The last several weeks have been a personal exercise in patience and perspective. I injured my foot in such a way that I was unable to wear shoes with any type of stiff back (I had to wear sandals for awhile with socks and my suit…it looked really cool). This affliction is apparently really common for young women in their 20s and 30s because female work-appropriate foot wear (aka: pumps) sometimes rub the back of the heel the wrong way, inflaming the area where the achilles tendon meets the heel bone.
And so on top of my sedentary work hours, I spent most of my evenings on the couch. Or in bed. While I definitely enjoy nights off, spent reading or lounging, I hate feeling restless. Sure I did some yoga and I lifted weights, but being unable to exercise in the way I was used to (namely, running) shattered the routine my body had grown accustomed to and, even though I know muscles don’t atrophy over night, dormant anxieties about silly things like body image started to catch up to me now that I could no longer run away from them.
I thought it would get better in a week. Or maybe two. I was even willing to go to three. But by the time weeks four and five and six rolled around, I was frustrated beyond belief. Each day that my heel didn’t heal (hah), I could feel my anxiety and frustration growing. But I kept repeating two things that helped: 1) This is temporary. While it is frustrating now, it will get better soon and this blip won’t matter in the long run and 2) Some people don’t have legs. Get over yourself.
A gentle reminder to have patience and a slap of perspective worked remarkably well in shaking me out of my mini-pity parties and, while I was only focusing on my foot, this lesson was slowly seeping into other aspects of my life that sometimes frustrate me. When I feel lost at work. When I feel utterly defeated in the face of future endeavors. When I fail. When consecutive little things go wrong and begin to pile up.
Frustrating things will pass. Some faster than others and some less painfully then others. But they will. And no matter what, there is always something to be thankful for.
I vividly remember the morning I put on my sneakers and didn’t feel the acute pinch in my left heel. I actually jumped for joy and skipped down the sidewalk, feeling more alive than I had in weeks. It was incredible how happy wearing a shoe, something so miniscule that I have literally done almost every single day of my life, made me.
And today, on this day of thanks, I went for my first run in eight weeks. I struggled for most of it and collapsed on the floor when I get home, but the weather was glorious and I got to come home to a house that smelled like brownies. Here is what I am thankful for today:
- For my body that is untouched by both disease and violence.
- For all the beautiful places in the world that provide me with never ending dreams of adventure.
- For a supportive family that makes fun of me and doesn’t mind when I burp a lot.
- For friends who believe you can never say “I love you” enough.
- For the food on my table and the roof over my head. It is more than most have.
My holidays have been painted with the same faces for many years now. Sometimes we travel for Thanksgiving or Christmas, but usually we spend it with our makeshift family, the neighbors and friends we’ve gathered throughout the years.

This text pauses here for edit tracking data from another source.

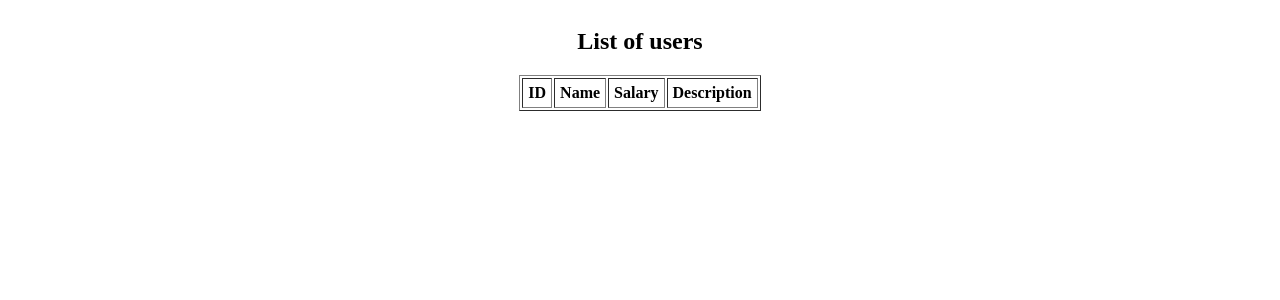
Repository: yashmodi2429/Programs
Page: http://localhost/Employee/showalldetails.jsp
The author's editor kept a copy of each file at every save. The page is drawn from the files as they stood at one save, then again after the next save.
The browser window is 1280 px wide. The pictures show the whole page.
The page is served by Tomcat 9. Queries for data that is not in the repository find no rows.

Above is the page before, as saved 2019-02-26 10:42:38.

After the next save:
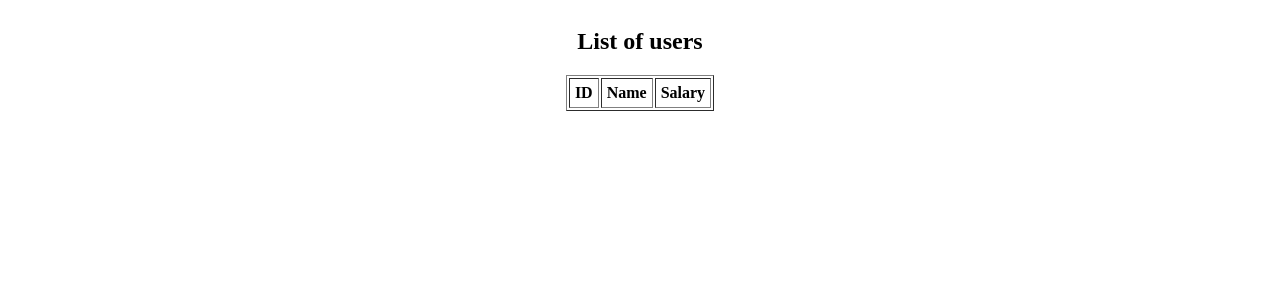
Saved 60 s later.
--- a/Employee/WebContent/showalldetails.jsp
+++ b/Employee/WebContent/showalldetails.jsp
@@ -19,7 +19,7 @@
     />
 
     <sql:query var="listUsers"   dataSource="${myDS}">
-       select employeetbl.id , employeetbl.name , salary.salary , project.description from employeetbl INNER JOIN salary ON employeetbl.id = salary.id INNER JOIN project ON salary.id = project.emp_id ;
+       select employeetbl.id , employeetbl.name , salary.salary from employeetbl INNER JOIN salary ON employeetbl.id = salary.id;
     </sql:query>
 
     <div align="center">
@@ -29,14 +29,14 @@
                 <th>ID</th>
                 <th>Name</th>
                 <th>Salary</th>
-                <th>Description</th>
+
             </tr>
             <c:forEach var="user" items="${listUsers.rows}">
                 <tr>
                     <td>${user.id}</td>
                     <td>${user.name}</td>
                     <td>${user.salary}</td>
-                    <td>${user.description}</td>
+
                 </tr>
             </c:forEach>
         </table>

Today we lingered at the table, we laughed, we reminisced. We came together to share food. The main reason I love food so much is because it tastes good, but the very close second is because it amazes me how much meaning is in food. Namely, the preparation of food for others. The thought, the expense, the time, the tenderness. The giving of food is a symbol of generosity, sympathy, respect, humility, and affection. A parent feeding their child, a lover bringing their significant other breakfast in bed, neighbors giving a new family cookies, or a friend making soup for a friend who is sick. Whether you are sitting around a table or in a circle on the floor, eating off delicate plates or with your hands, the community is undeniable. Food is, in my opinion, the best way to take care of someone as you are quite literally nourishing both their body and their spirit. It doesn’t have to be a Thanksgiving feast. Making someone a cup of coffee–especially if that someone is me–can mean the world.
Happy Thanksgiving. I hope that today you all had the chance to exercise patience, took a moment to appreciate what you have, and ate a lot of good food.
I recently saw the movie “About Time”. If you haven’t seen it yet, you should. It’s about a guy who is ordinary in every respect, except that he can travel back in time. The film is about the every day happenings of his life (love, family, work, hardship, etc.) and about the things in life you can change, the things you can’t, and how you should appreciate the time you have, every single day. Spoiler alert: In the end his dad tells him to re-live an average day and try to see all of the beauty in it that he may have missed before. The secret to a happy life, he claims, is to live every day as if it was your second time to live it. As if you have been given a second chance to do it right and discover its little gifts. Pretty good advice if you ask me. Advice I need to take more often.
And, speaking of important advice, I will leave you with my neighbor’s wisdom on how best to break your belt on Thanksgiving: “Don’t look up, don’t breathe, just keep eating”.